Well, the sugar addicts at the Federal Reserve lolly shop will see their supply of easy money continue for a while longer, but as Henny Penny famously said, the sky is falling, and those big brave investors/traders/hedge funds – or whatever you call them – don’t like it.
The Fed’s more upbeat outlook on the US economy and the continuing improvement in the country’s employment picture, plus low inflation and moderate but solid growth, means that after six years of recession, high and distressing levels of unemployment, a housing crunch, collapsed banks, record low interest rates and trillions of dollars in central bank easing, normality for the US economy is just around the corner. Within a few months we may see the Fed start tapering its $US85 billion a month in spending, and finishing in the middle of next year, if chairman Ben Bernanke’s comments at a Washington press conference yesterday morning are any guide.
Our market reacted in its usual silly, follow-Wall-Street’s-lead, and sold off heavily from the opening of trading on Thursday morning, shedding around $30 billion in value. The crazies are still in charge, it seems. Denial is still powerful and the need for another easy money hit overwhelming. Time for an intervention?
Despite the ensuing sky-is-falling sell-off in the markets, this is good news for the US and the world. The main negative is that the free ride investors have had for much of the past five years will end, and they will have to start pricing in risk, return and the cost of money again – as per normal economic times.
And a decision from the Fed to start slowing its spending (which is in effect a tightening of monetary policy) could be the first policy test for a new Australian government after the September 14 election. The Fed meets the following week for two days and is widely expected to reveal its tapering thinking at that meeting.

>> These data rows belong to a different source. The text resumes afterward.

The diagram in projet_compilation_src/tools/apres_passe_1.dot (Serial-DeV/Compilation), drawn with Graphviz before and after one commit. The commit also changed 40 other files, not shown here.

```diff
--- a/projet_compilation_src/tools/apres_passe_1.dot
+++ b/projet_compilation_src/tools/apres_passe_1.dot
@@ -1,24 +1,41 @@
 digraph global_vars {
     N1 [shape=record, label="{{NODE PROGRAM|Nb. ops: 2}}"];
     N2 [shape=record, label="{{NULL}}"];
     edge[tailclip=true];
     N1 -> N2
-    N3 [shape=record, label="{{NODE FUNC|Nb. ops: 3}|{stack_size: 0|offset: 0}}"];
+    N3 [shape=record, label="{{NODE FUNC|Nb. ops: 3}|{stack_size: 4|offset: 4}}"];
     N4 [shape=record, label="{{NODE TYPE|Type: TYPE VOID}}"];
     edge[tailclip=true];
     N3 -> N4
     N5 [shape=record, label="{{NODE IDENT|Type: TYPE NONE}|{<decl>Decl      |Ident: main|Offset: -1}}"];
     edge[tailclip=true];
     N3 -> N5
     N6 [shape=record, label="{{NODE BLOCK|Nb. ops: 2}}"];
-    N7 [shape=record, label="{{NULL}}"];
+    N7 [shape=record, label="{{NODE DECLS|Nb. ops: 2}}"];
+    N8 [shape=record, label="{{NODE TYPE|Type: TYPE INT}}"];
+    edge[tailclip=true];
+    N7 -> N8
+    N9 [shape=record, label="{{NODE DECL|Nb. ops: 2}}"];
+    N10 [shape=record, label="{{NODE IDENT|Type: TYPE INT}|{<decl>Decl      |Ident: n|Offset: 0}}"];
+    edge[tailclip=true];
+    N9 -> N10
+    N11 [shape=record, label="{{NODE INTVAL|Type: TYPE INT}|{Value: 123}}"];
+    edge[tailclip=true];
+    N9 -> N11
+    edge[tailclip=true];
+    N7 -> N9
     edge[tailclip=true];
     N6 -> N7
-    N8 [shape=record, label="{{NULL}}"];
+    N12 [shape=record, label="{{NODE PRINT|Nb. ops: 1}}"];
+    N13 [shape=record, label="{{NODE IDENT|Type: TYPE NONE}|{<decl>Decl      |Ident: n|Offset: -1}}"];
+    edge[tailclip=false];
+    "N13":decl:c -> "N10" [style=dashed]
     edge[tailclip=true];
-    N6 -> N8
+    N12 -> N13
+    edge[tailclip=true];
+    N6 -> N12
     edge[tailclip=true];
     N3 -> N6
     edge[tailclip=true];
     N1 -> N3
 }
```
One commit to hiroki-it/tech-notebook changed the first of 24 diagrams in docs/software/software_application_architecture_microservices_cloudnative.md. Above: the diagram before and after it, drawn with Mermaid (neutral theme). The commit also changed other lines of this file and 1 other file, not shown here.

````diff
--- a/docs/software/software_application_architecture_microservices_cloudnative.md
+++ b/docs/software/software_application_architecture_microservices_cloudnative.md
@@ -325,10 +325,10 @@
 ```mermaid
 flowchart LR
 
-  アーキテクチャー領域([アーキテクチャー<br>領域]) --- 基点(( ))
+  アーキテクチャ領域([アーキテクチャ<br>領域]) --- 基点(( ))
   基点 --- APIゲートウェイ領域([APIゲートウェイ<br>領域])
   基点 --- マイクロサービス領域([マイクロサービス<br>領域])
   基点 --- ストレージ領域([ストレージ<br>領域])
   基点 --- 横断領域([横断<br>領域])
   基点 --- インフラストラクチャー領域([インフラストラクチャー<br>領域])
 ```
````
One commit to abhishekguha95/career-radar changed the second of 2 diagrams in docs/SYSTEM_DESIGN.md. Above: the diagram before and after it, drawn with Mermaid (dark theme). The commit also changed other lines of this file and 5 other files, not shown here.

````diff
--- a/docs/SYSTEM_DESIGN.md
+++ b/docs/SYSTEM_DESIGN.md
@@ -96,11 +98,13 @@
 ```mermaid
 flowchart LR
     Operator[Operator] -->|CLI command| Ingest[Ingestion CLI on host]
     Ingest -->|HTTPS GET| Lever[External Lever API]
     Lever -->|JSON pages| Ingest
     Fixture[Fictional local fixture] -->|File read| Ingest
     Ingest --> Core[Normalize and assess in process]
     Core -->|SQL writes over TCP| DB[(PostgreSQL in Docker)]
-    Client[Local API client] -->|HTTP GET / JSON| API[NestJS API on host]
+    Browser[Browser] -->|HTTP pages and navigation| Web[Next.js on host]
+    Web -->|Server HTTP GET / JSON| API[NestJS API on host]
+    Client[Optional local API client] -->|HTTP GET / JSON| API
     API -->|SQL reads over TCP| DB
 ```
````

It could be an early baptism for Tony Abbott and treasurer Joe Hockey, especially if the value of the Aussie dollar continues to fall and the markets keep responding with volatility.
After Bernanke’s statement, markets went down in the US and Asia, and up went US interest rates and the US dollar. And, importantly for Australia, down, down, down went the Aussie dollar – losing 3 cents in a day to trade closer to 92 US cents than above 95 US cents a day ago. It is now around 12% below its highs in January this year of around $US1.05.
And that’s unalloyed good news for Australia (and for whoever wins the election), even despite the inflationary impact, because it will help the economy rebalance more quickly by improving export returns, limiting the slide in our terms of trade, and stabilising national income. It’s what the Reserve Bank wants to see, as it explained in the minutes of the June policy-making board meeting:
“The exchange rate had also depreciated noticeably, though it remained at a high level considering the decline in export prices that had taken place over the past year and a half. It was possible that the exchange rate would depreciate further over time as the terms of trade declined, which would help to foster a rebalancing of growth in the economy.”
That’s not to say there aren’t problems on the horizon. The Fed’s tapering has to be done without spooking markets and causing interest rates to spike. The 0.70% surge in US 10-year bond yields since May 22 when Bernanke indicated a decision on slowing the Fed’s spending could come “in the next few meetings” shows how delicate this process will be.